accessibility-ccIn February, advocates for the deaf filed federal lawsuits against Harvard and M.I.T., stating that both universities violated antidiscrimination laws by failing to provide closed captioning in their online lectures, courses, podcasts, and other educational materials. In Harvard and M.I.T. Are Sued Over Lack of Closed Captions, the New York Times highlighted portions of the complaint and zeroed in on the fact that, “Much of Harvard’s online content is either not captioned or is inaccurately or unintelligibly captioned, making it inaccessible for individuals who are deaf or hard of hearing.”

Applying ADA to Online Education

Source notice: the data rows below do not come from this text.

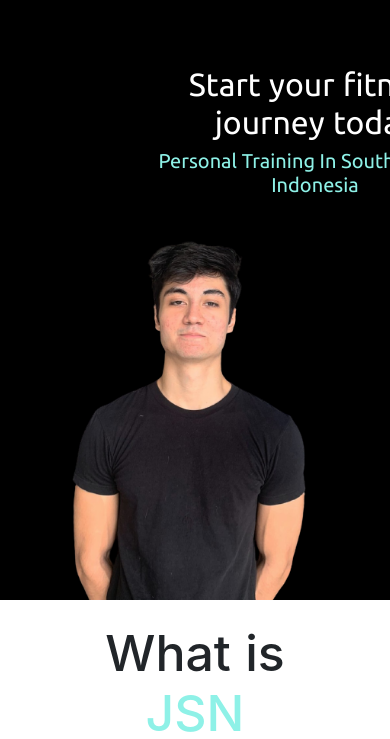
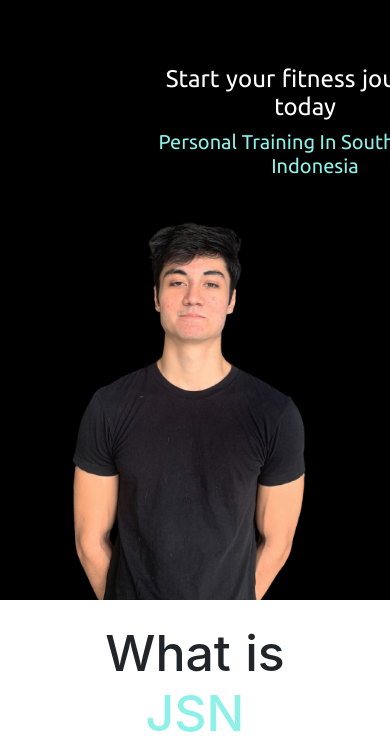
Before and after one commit to jasondb300/jsntraining, a plain HTML site: page index.html in a window 390 px wide. Shown: the part 105-844 px from the top of the page. Drawn offline with nearby package versions, Linux system fonts and the light colour scheme.

Commit message:
Update styles.css

```diff
--- a/styles/styles.css
+++ b/styles/styles.css
@@ -254,7 +254,8 @@ h2{
     font-size: 10px;
     }
     .title-text{
-    font-size: 2em;
+    font-size: 1.5em;
+        margin-right: 20px;
     }
 }
 @media (min-width:1000px){
```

This new case highlights a particularly controversial subject in an era where more colleges and K-12 schools are making lectures available online and developing related content that may not always be accessible to students with disabilities. Sheryl Burgstahler, founder and director of University of Washington’s DO-IT Center and UW Access Technology Center (ATC) in Seattle, says part of the issue lies in confusion over exactly how the American Disabilities Act applies to the world of online education.…Read More

Virtual reality gives these students a boost in real life

A $1.5 million virtual reality project has improved the test scores of deaf and hearing-impaired students by an average of 35 percent overall, according to the leaders of the Virtual Reality Education for Assisted Learning (VREAL) project funded by the U.S. Department of Education.

When hearing-disabled students start school, they’re already at a disadvantage compared to their hearing peers because they’re usually behind in acquiring language skills.

“They can often be one or two grade levels behind,” said Patti Schofield, a resource teacher at Lake Sybelia Elementary School in Maitland, Fla. “We have to give them a sign vocabulary in addition to writing.” Schofield approached Veridian, a company that does national security work for the U.S. Department of Defense, to see if their virtual reality technology could help hearing disabled students learn.…Read More